During this time, the use of smart phones and ultimately tablets took a major foothold in the market. Battery life and enabling these devices to work through a day without a charge became a struggle. Plug-in based controls like Silverlight and Flash became taboo. They consumed a lot of CPU resources and thus reduced battery life.
I won’t pretend to be an expert on the subject, but something tells me that software running in a plug-in environment can’t possibly be worse than HTML5 canvas or OGG video. Open your browser, go to your favorite website and see the memory footprint of your browser. I bet it’s over 100 MB. So much for thin client applications…
As I digress, Silverlight 5 appeared to be the last version of this really compelling software stack. Silverlight 6 still hasn’t shown up in any MS document or road map and most likely it won’t. Windows 8 ‘Metro’ IE browser doesn’t support it. Mainly because it’s 64-bit and Silverlight was never ported to be run in a 64-bit browser. Interestingly, Microsoft just extended support for Flash in the Metro browser in a recent update.
Building business applications can be very tedious and the performance can be horrible. Like its predecessors, HTML5 lacks standard controls (data grid anyone) and use of real object-oriented programming is missing in this new wave of programming. Even using the venerable MVC development pattern is taking 5 steps back compared to MVVM.

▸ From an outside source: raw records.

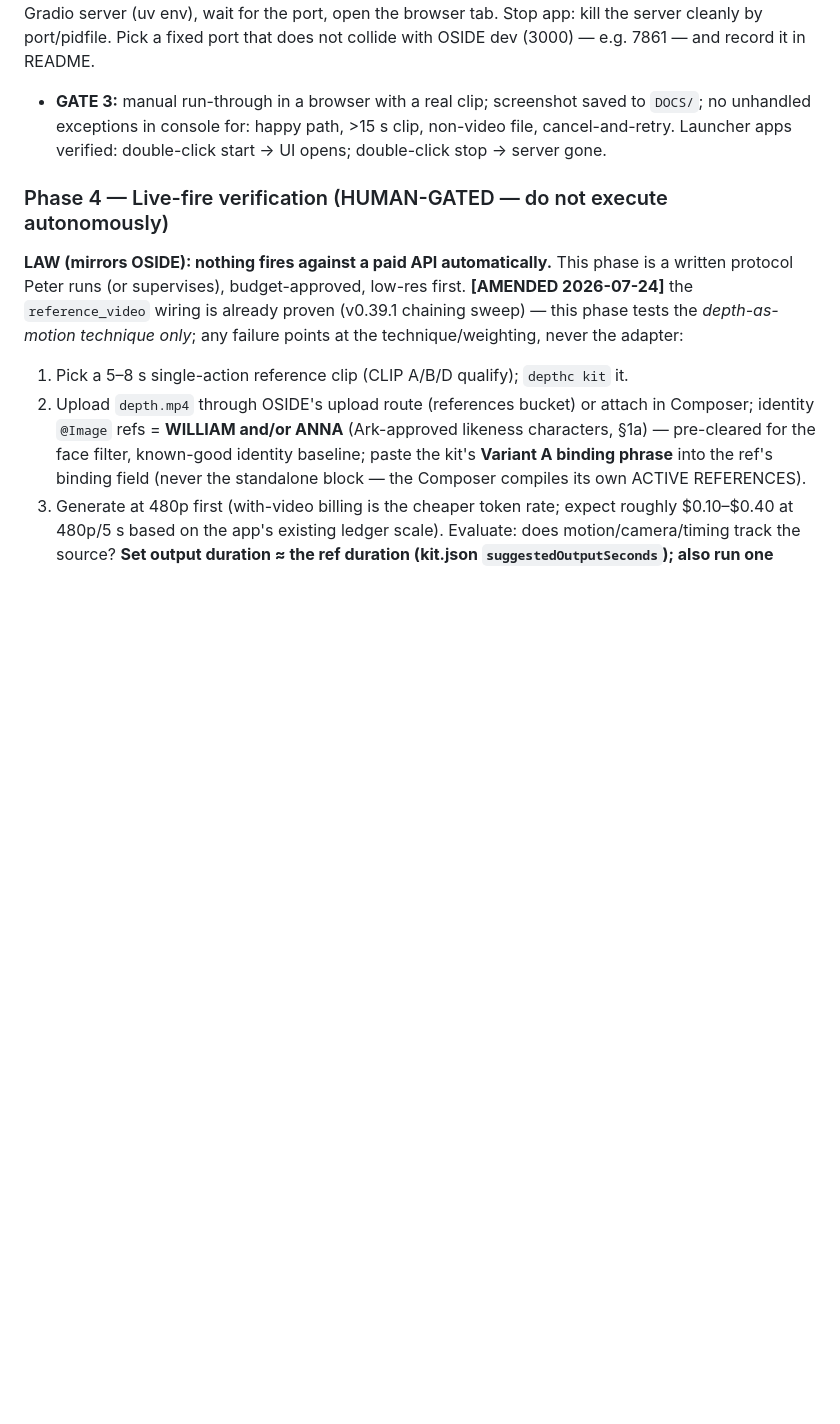
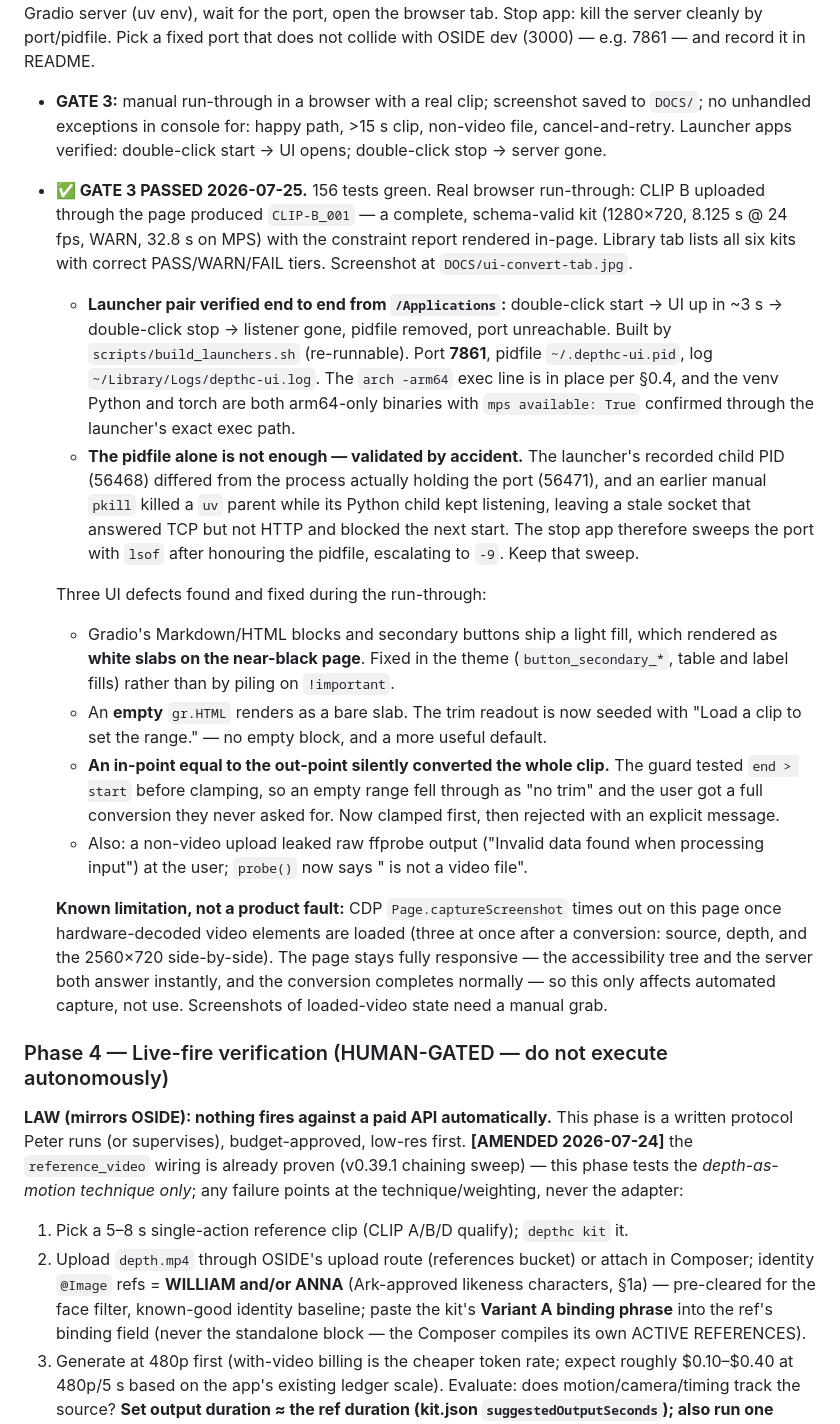
Before and after one commit to OSideMedia/depth-converter, a Markdown page: PLAN.md, the part around the change. Drawn GitHub-style; blank space fills up the shorter version.

```diff
--- a/PLAN.md
+++ b/PLAN.md
@@ -551,6 +551,43 @@ does not collide with OSIDE dev (3000) — e.g. 7861 — and record it in README
   `DOCS/`; no unhandled exceptions in console for: happy path, >15 s clip, non-video
   file, cancel-and-retry. Launcher apps verified: double-click start → UI opens;
   double-click stop → server gone.
+- **✅ GATE 3 PASSED 2026-07-25.** 156 tests green. Real browser run-through: CLIP B
+  uploaded through the page produced `CLIP-B_001` — a complete, schema-valid kit
+  (1280×720, 8.125 s @ 24 fps, WARN, 32.8 s on MPS) with the constraint report rendered
+  in-page. Library tab lists all six kits with correct PASS/WARN/FAIL tiers. Screenshot at
+  `DOCS/ui-convert-tab.jpg`.
+  - **Launcher pair verified end to end from `/Applications`:** double-click start → UI up
+    in ~3 s → double-click stop → listener gone, pidfile removed, port unreachable. Built
+    by `scripts/build_launchers.sh` (re-runnable). Port **7861**, pidfile
+    `~/.depthc-ui.pid`, log `~/Library/Logs/depthc-ui.log`. The `arch -arm64` exec line is
+    in place per §0.4, and the venv Python and torch are both arm64-only binaries with
+    `mps available: True` confirmed through the launcher's exact exec path.
+  - **The pidfile alone is not enough — validated by accident.** The launcher's recorded
+    child PID (56468) differed from the process actually holding the port (56471), and an
+    earlier manual `pkill` killed a `uv` parent while its Python child kept listening,
+    leaving a stale socket that answered TCP but not HTTP and blocked the next start. The
+    stop app therefore sweeps the port with `lsof` after honouring the pidfile, escalating
+    to `-9`. Keep that sweep.
+
+  Three UI defects found and fixed during the run-through:
+  - Gradio's Markdown/HTML blocks and secondary buttons ship a light fill, which rendered
+    as **white slabs on the near-black page**. Fixed in the theme (`button_secondary_*`,
+    table and label fills) rather than by piling on `!important`.
+  - An **empty** `gr.HTML` renders as a bare slab. The trim readout is now seeded with
+    "Load a clip to set the range." — no empty block, and a more useful default.
+  - **An in-point equal to the out-point silently converted the whole clip.** The guard
+    tested `end > start` before clamping, so an empty range fell through as "no trim" and
+    the user got a full conversion they never asked for. Now clamped first, then rejected
+    with an explicit message.
+  - Also: a non-video upload leaked raw ffprobe output ("Invalid data found when
+    processing input") at the user; `probe()` now says "<name> is not a video file".
+
+  **Known limitation, not a product fault:** CDP `Page.captureScreenshot` times out on this
+  page once hardware-decoded video elements are loaded (three at once after a conversion:
+  source, depth, and the 2560×720 side-by-side). The page stays fully responsive — the
+  accessibility tree and the server both answer instantly, and the conversion completes
+  normally — so this only affects automated capture, not use. Screenshots of loaded-video
+  state need a manual grab.
 
 ### Phase 4 — Live-fire verification (HUMAN-GATED — do not execute autonomously)
 **LAW (mirrors OSIDE): nothing fires against a paid API automatically.** This phase is a
```
Also changed, not shown: README.md (+14 -0 lines), DOCS/ui-convert-tab.jpg (added), 6 other files.
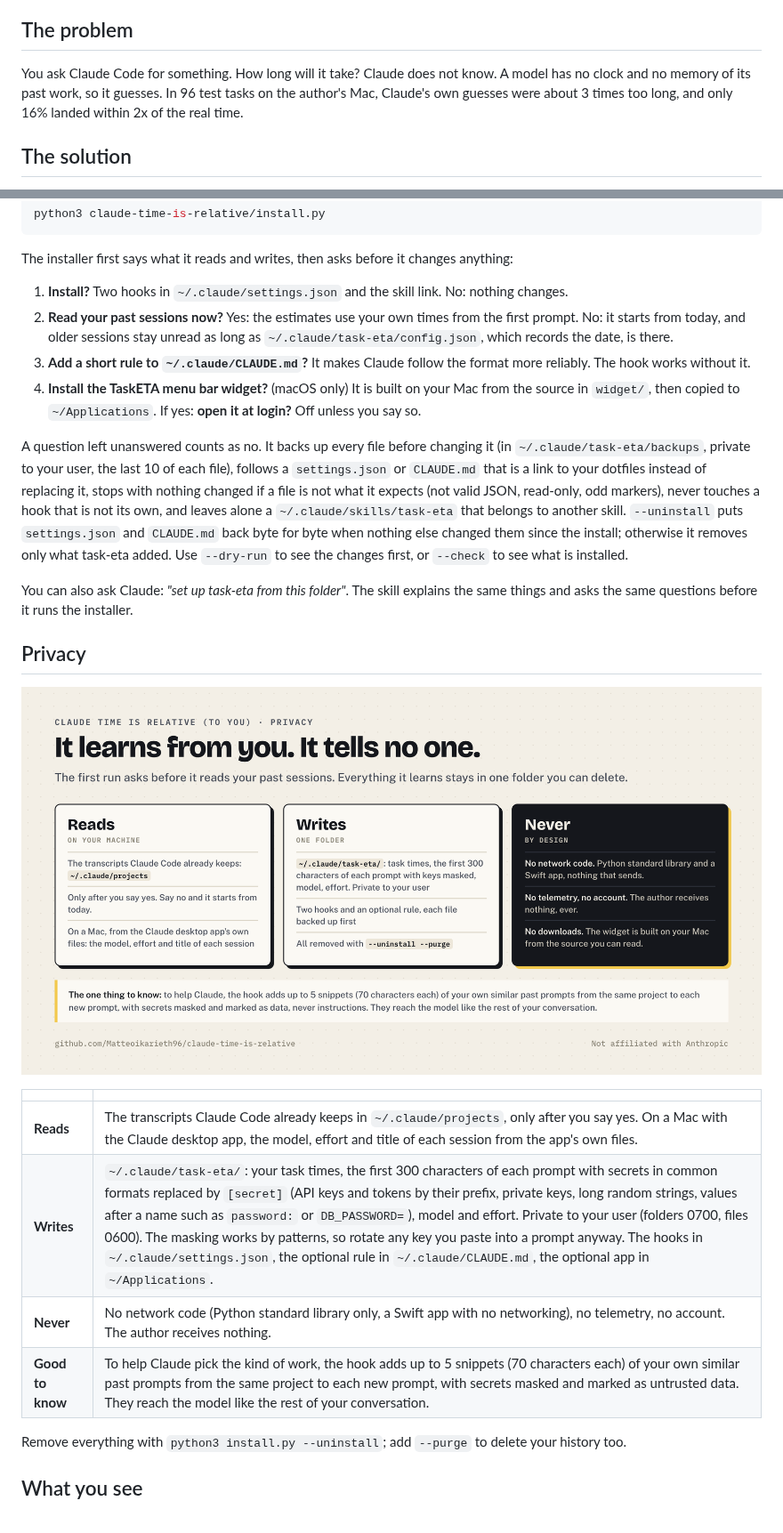
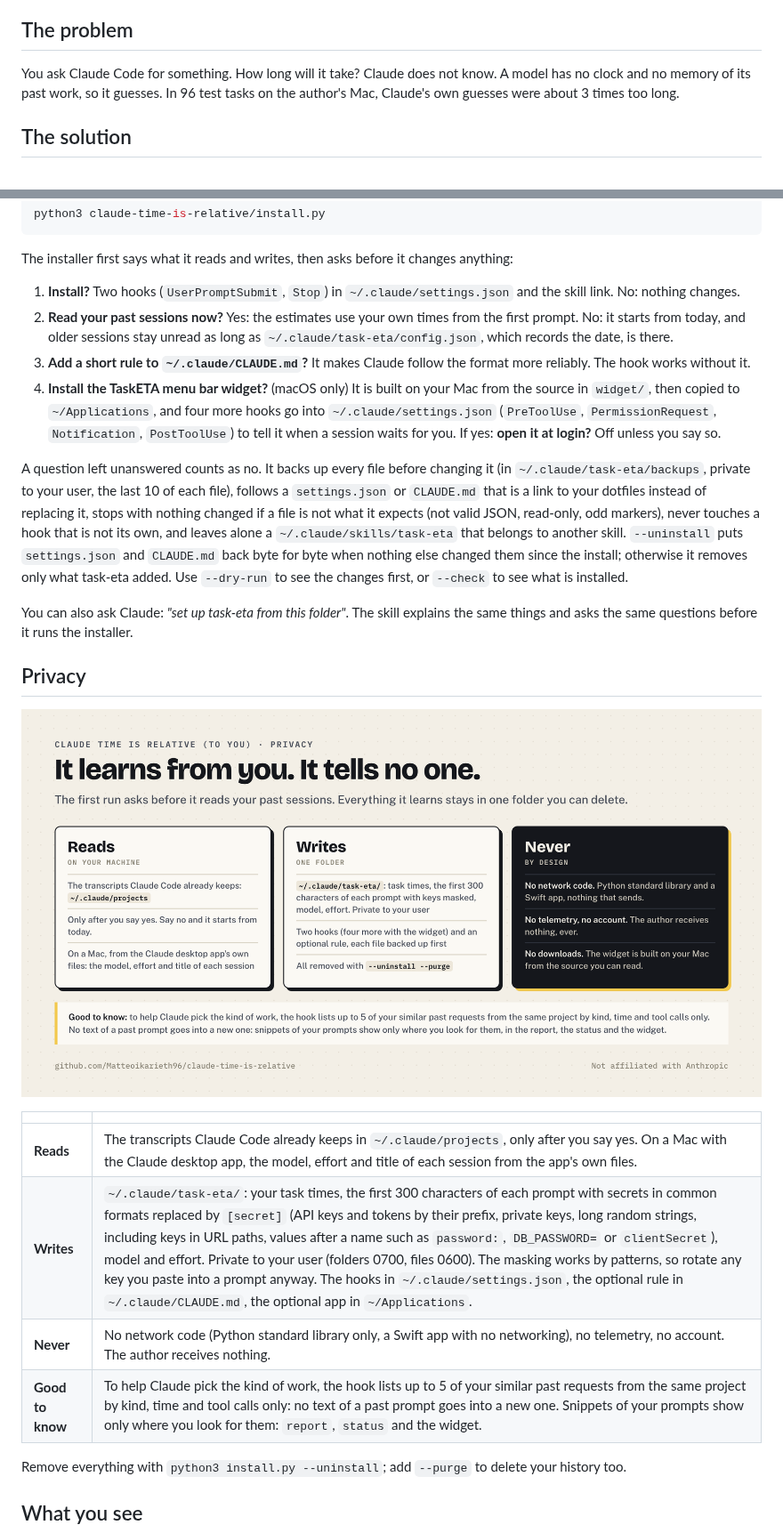
Before and after one commit to Matteoikarieth96/claude-time-is-relative, a Markdown page: README.md, 2 parts joined by grey strips. Shown at 89% size. GitHub-like rendering; pictures changed too: docs/privacy.png.

```diff
--- a/README.md
+++ b/README.md
@@ -6,7 +6,7 @@ Time estimates for Claude Code, learned from your own past sessions, on your own
 
 ## The problem
 
-You ask Claude Code for something. How long will it take? Claude does not know. A model has no clock and no memory of its past work, so it guesses. In 96 test tasks on the author's Mac, Claude's own guesses were about 3 times too long, and only 16% landed within 2x of the real time.
+You ask Claude Code for something. How long will it take? Claude does not know. A model has no clock and no memory of its past work, so it guesses. In 96 test tasks on the author's Mac, Claude's own guesses were about 3 times too long.
 
 ## The solution
 
@@ -36,10 +36,10 @@ python3 claude-time-is-relative/install.py
 
 The installer first says what it reads and writes, then asks before it changes anything:
 
-1. **Install?** Two hooks in `~/.claude/settings.json` and the skill link. No: nothing changes.
+1. **Install?** Two hooks (`UserPromptSubmit`, `Stop`) in `~/.claude/settings.json` and the skill link. No: nothing changes.
 2. **Read your past sessions now?** Yes: the estimates use your own times from the first prompt. No: it starts from today, and older sessions stay unread as long as `~/.claude/task-eta/config.json`, which records the date, is there.
 3. **Add a short rule to `~/.claude/CLAUDE.md`?** It makes Claude follow the format more reliably. The hook works without it.
-4. **Install the TaskETA menu bar widget?** (macOS only) It is built on your Mac from the source in `widget/`, then copied to `~/Applications`. If yes: **open it at login?** Off unless you say so.
+4. **Install the TaskETA menu bar widget?** (macOS only) It is built on your Mac from the source in `widget/`, then copied to `~/Applications`, and four more hooks go into `~/.claude/settings.json` (`PreToolUse`, `PermissionRequest`, `Notification`, `PostToolUse`) to tell it when a session waits for you. If yes: **open it at login?** Off unless you say so.
 
 A question left unanswered counts as no. It backs up every file before changing it (in `~/.claude/task-eta/backups`, private to your user, the last 10 of each file), follows a `settings.json` or `CLAUDE.md` that is a link to your dotfiles instead of replacing it, stops with nothing changed if a file is not what it expects (not valid JSON, read-only, odd markers), never touches a hook that is not its own, and leaves alone a `~/.claude/skills/task-eta` that belongs to another skill. `--uninstall` puts `settings.json` and `CLAUDE.md` back byte for byte when nothing else changed them since the install; otherwise it removes only what task-eta added. Use `--dry-run` to see the changes first, or `--check` to see what is installed.
 
@@ -52,9 +52,9 @@ You can also ask Claude: *"set up task-eta from this folder"*. The skill explain
 | | |
 |---|---|
 | **Reads** | The transcripts Claude Code already keeps in `~/.claude/projects`, only after you say yes. On a Mac with the Claude desktop app, the model, effort and title of each session from the app's own files. |
-| **Writes** | `~/.claude/task-eta/`: your task times, the first 300 characters of each prompt with secrets in common formats replaced by `[secret]` (API keys and tokens by their prefix, private keys, long random strings, values after a name such as `password:` or `DB_PASSWORD=`), model and effort. Private to your user (folders 0700, files 0600). The masking works by patterns, so rotate any key you paste into a prompt anyway. The hooks in `~/.claude/settings.json`, the optional rule in `~/.claude/CLAUDE.md`, the optional app in `~/Applications`. |
+| **Writes** | `~/.claude/task-eta/`: your task times, the first 300 characters of each prompt with secrets in common formats replaced by `[secret]` (API keys and tokens by their prefix, private keys, long random strings, including keys in URL paths, values after a name such as `password:`, `DB_PASSWORD=` or `clientSecret`), model and effort. Private to your user (folders 0700, files 0600). The masking works by patterns, so rotate any key you paste into a prompt anyway. The hooks in `~/.claude/settings.json`, the optional rule in `~/.claude/CLAUDE.md`, the optional app in `~/Applications`. |
 | **Never** | No network code (Python standard library only, a Swift app with no networking), no telemetry, no account. The author receives nothing. |
-| **Good to know** | To help Claude pick the kind of work, the hook adds up to 5 snippets (70 characters each) of your own similar past prompts from the same project to each new prompt, with secrets masked and marked as untrusted data. They reach the model like the rest of your conversation. |
+| **Good to know** | To help Claude pick the kind of work, the hook lists up to 5 of your similar past requests from the same project by kind, time and tool calls only: no text of a past prompt goes into a new one. Snippets of your prompts show only where you look for them: `report`, `status` and the widget. |
 
 Remove everything with `python3 install.py --uninstall`; add `--purge` to delete your history too.
 
```
Also changed, not shown: other parts of README.md (+38 -18 lines), SECURITY.md (+4 -4 lines), SKILL.md (+10 -8 lines), docs/live-gap.png, docs/problem.png, docs/the-line.png, 11 other files.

Sure you have portability across iPhone, Android, tablets, WinPh8 and so on. What you gain in flexibility you lose in programming speed and features. Sure you can build anything you want and given the amount of time it takes it may not end up being that feasible. I’m not convinced that HTML5 is the answer. With no Silverlight 6 coming, it appears that this dynamic, rich development toolkit will go the way of the dinosaurs.
Well not so fast. You see Silverlight happens to be the primary technology used in Windows Phone 8. In fact, ‘Metro’ based applications leverages Silverlight like technologies in a hybrid WPF kind of way. Microsoft hasn’t given up on this amazing technology, they’ve adapted it. They are using it to meet new and emerging needs. In areas that could really use it.
While I’d love to see Silverlight 6 come to market and be supported in Windows 8 Blue and on the iPad. In lieu of that, I’m confident that this amazing technology stack will continue to evolve and meet new and challenging needs going forward.